*** Opening of Data for the task ***
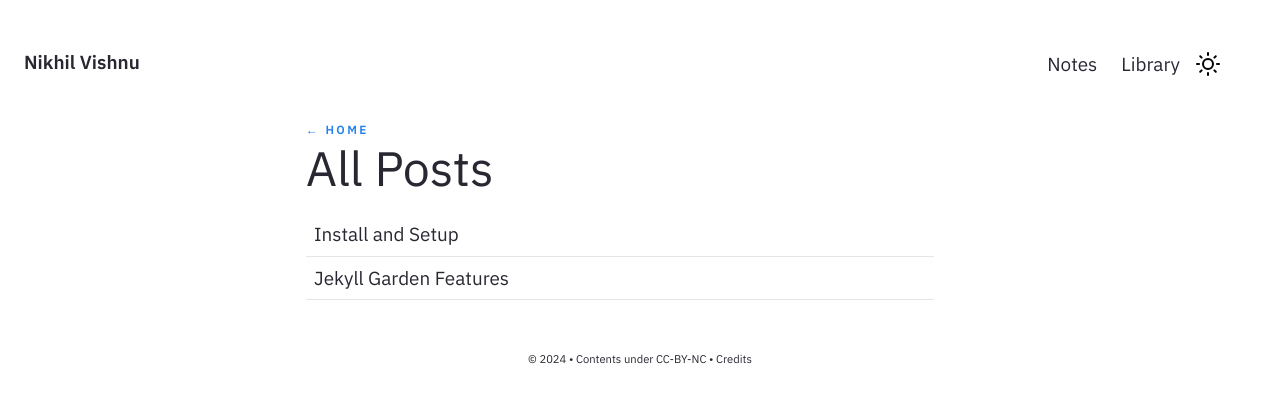
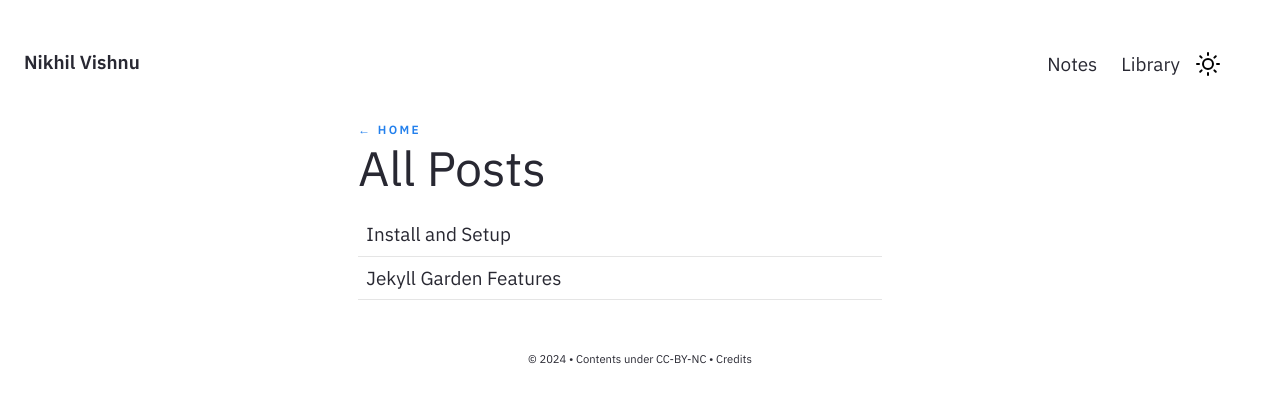
Before and after one commit to nikhilvishnu/nikhilvishnu.github.io, a Jekyll site: the page built from pages/posts.md, in a window 1280 px wide. Shown: the top 403 px of the page. Built offline with Jekyll 4.4.1, drawn with Linux system fonts in a browser that asks for light colours; comment, search, counter and statistics services are not loaded.

Commit message:
Update Post.html
Analytics change

```diff
--- a/_layouts/Post.html
+++ b/_layouts/Post.html
@@ -51,7 +51,8 @@
     {%- endif -%}
 
     <title>{{page.title}} - {{site.heading}}</title>
-    <script data-host="https://microanalytics.io" data-dnt="false" src="https://microanalytics.io/js/script.js" id="ZwSg9rf6GA" async defer></script>
+    <!-- 100% privacy-first analytics -->
+    <script async src="https://scripts.simpleanalyticscdn.com/latest.js"></script>
     <link rel="canonical" href="{{site.url}}{{page.url}}" />
     <link rel="apple-touch-icon" href="{{ site.baseurl }}/assets/img/profile.png">
     <link rel="icon" href="{{ site.baseurl }}/assets/img/favicon.png" type="image/png" sizes="16x16" />
@@ -131,7 +132,7 @@
 
             <!--- Post Feed Layout-->
             {%- if page.permalink == "/posts" -%}
-            <div class="column is-6-widescreen  is-8-desktop is-8-tablet is-12-mobile">
+            <div class="column is-5-widescreen  is-6-desktop is-8-tablet is-12-mobile">
                 <h5 class="meta-title"><a href="/">← Home</a></h5>
                 <div class="jumbo">{{page.title}}</div>
                     {%- include Content.html -%}
```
*** Close of Data for the task ***
Work order: Go through the listing above and copy each line where the string "html" appears.

Written solution:
Update Post.html
--- a/_layouts/Post.html
+++ b/_layouts/Post.html
                     {%- include Content.html -%}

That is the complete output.